(Collected data)
"""

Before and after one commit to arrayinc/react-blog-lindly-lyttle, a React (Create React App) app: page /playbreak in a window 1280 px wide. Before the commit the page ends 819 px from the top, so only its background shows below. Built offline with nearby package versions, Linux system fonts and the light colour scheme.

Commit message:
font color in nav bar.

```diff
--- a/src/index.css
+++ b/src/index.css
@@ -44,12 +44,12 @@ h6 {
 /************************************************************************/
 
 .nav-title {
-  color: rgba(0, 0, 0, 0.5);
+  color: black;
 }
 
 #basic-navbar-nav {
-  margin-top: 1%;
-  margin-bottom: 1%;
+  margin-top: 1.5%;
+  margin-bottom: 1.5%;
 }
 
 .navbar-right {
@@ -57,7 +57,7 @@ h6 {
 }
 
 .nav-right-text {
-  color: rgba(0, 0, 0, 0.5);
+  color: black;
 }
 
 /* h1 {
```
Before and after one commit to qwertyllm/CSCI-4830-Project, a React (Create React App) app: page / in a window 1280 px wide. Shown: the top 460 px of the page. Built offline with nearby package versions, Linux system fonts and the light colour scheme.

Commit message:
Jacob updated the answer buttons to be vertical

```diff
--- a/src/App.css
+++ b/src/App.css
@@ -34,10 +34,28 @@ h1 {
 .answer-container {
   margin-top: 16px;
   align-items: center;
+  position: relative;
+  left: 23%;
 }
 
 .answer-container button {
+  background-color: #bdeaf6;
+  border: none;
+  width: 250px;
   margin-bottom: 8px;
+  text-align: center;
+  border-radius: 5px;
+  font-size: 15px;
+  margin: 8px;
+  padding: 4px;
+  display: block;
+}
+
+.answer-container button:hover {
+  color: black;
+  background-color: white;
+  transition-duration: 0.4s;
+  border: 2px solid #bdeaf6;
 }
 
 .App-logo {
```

"""

What to do:
Wherever a line in the entries above holds "answer", copy that line.

Finished task:
Jacob updated the answer buttons to be vertical
 .answer-container {
 .answer-container button {
+.answer-container button:hover {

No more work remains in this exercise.